The overall goal of this research is to develop methods to help improve the understanding of the biochemical mechanisms that underlie Type 2 diabetes. “We’re hoping that being able to measure these compounds will detect changes associated with diabetes along the course of the disease.” Dr. Evans adds that this method could have potential use for many other components—whether in disease research or understanding biochemical mechanisms that change based on environmental factors.
Ionic liquids have an advantage over organic solvents like methanol in that they don’t denature proteins as much and enable protein separation in their native confirmation. This is the driving force behind the research of Neil Danielson, Ph.D., professor of chemistry at Miami University, Ohio.
“We have been separating small molecules like caffeine and aromatic carboxylic acids by reversed-phase liquid chromatography (RPLC) using ionic liquid modifiers like ethylammonium formate (EAF) and methylammonium formate (MAF) as replacements for methanol in the mobile phase.”
Furthermore, Dr. Danielson has discovered that MAF has an advantage over EAF in that it has a lower viscosity, which makes it more compatible in terms of pressure limitations. “Organic solvents have a very low viscosity, below one centipoise (cP). MAF has a viscosity around 9 or 10 cP, which is really good for ionic liquids. This gives us better efficiency in LC if we work with a less viscous mobile phase.”
Polarity of the mobile and stationary phases, as well as that of a sample, are all involved in controlling retention of a sample compound and the separation of a mixture of sample compounds.
“We can control the polarity of the mobile phase—the amount of MAF in water. This ratio will vary the polarity, which is effective in controlling the retention of many pharmaceuticals. If we increase MAF, this lowers the retention.”
In addition, his group discovered that using low levels of MAF (1%) to replace methanol, for certain compounds like warfarin, the methylammonium ion formed an adduct and enabled easier qualitative identification by RPLC with MS detection.
When using MAF at higher concentrations (5–20%), Dr. Danielson says his group is able to control retention of water-soluble vitamins and antibacterials. “This is quite novel in that we are the first to show this ionic liquid as an organic solvent replacement in LC/MS is compatible because it’s forming volatile components in the interface.”

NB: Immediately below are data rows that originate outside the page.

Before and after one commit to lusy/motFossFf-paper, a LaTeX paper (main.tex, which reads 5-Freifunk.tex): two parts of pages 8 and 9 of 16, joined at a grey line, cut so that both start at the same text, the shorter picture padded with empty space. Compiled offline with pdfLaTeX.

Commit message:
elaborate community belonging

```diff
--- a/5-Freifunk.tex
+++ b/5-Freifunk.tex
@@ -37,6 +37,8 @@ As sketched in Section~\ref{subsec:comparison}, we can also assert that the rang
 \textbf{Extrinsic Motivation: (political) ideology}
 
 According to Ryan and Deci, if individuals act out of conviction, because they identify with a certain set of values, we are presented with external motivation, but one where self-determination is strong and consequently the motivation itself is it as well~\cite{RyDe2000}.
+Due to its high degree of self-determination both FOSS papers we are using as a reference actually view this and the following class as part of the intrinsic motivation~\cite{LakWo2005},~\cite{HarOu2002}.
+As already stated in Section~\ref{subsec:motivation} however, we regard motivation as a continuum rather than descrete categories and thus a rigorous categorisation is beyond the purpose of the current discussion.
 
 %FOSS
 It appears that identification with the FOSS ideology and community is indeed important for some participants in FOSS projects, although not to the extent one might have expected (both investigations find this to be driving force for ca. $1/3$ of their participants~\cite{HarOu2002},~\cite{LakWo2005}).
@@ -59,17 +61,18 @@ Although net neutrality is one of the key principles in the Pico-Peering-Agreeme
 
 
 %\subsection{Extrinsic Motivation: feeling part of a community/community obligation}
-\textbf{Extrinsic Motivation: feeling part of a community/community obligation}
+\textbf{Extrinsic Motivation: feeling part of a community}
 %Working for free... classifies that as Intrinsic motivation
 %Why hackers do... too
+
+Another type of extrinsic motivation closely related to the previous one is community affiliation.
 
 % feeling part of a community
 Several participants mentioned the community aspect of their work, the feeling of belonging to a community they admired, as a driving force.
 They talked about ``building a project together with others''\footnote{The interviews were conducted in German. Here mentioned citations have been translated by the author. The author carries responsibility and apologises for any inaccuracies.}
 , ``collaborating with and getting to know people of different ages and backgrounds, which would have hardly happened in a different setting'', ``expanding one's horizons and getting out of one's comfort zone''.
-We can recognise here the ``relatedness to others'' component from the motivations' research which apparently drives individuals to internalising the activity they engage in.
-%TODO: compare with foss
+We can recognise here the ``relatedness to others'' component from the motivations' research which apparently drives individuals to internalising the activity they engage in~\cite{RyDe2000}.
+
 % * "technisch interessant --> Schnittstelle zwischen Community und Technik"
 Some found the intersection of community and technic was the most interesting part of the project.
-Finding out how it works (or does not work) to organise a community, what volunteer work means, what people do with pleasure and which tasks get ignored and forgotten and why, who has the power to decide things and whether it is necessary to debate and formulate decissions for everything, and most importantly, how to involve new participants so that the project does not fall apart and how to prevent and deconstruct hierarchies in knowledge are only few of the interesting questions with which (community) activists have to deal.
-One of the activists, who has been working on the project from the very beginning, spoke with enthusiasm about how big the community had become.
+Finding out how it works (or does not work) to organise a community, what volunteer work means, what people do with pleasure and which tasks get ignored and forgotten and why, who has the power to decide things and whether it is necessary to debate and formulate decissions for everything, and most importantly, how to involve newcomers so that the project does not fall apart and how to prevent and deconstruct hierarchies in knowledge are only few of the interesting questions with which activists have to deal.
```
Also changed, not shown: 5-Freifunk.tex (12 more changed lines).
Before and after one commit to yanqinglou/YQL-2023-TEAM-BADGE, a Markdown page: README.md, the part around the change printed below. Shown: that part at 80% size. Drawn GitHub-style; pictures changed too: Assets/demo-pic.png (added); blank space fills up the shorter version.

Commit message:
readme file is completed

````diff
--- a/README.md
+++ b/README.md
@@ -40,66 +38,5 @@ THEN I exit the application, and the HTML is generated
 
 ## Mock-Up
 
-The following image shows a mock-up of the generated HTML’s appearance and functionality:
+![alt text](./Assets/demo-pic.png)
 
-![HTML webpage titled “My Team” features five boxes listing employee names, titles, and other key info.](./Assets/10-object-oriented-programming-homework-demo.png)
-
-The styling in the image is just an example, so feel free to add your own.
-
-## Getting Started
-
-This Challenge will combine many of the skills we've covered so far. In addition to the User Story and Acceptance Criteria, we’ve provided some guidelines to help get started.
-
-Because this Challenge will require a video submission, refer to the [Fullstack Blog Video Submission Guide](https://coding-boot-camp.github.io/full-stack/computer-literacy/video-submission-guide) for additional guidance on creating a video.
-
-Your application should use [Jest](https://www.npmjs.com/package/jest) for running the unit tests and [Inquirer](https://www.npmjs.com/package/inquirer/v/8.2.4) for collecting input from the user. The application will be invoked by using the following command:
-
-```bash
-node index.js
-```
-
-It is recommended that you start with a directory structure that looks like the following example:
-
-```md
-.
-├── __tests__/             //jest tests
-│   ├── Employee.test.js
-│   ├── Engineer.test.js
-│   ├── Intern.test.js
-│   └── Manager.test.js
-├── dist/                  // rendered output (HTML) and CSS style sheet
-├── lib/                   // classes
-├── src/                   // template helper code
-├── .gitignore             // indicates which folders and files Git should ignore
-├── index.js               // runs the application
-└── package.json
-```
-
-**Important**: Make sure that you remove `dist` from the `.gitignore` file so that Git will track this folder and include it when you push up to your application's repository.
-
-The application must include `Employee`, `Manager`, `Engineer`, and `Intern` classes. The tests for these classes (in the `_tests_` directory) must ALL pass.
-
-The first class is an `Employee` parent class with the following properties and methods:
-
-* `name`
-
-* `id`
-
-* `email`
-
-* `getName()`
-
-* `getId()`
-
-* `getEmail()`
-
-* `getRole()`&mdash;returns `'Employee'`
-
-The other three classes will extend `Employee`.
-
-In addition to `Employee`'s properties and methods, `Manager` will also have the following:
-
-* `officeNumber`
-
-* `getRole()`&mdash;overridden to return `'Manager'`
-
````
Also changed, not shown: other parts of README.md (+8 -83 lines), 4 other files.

He adds that a compelling use of MAF is as a major mobile-phase component of LC/MS that has been shown to provide an advantage for separation of proteins as well as antibacterials. However, he says, “we’re still searching for a clear advantage for the use of MAF for small molecules.”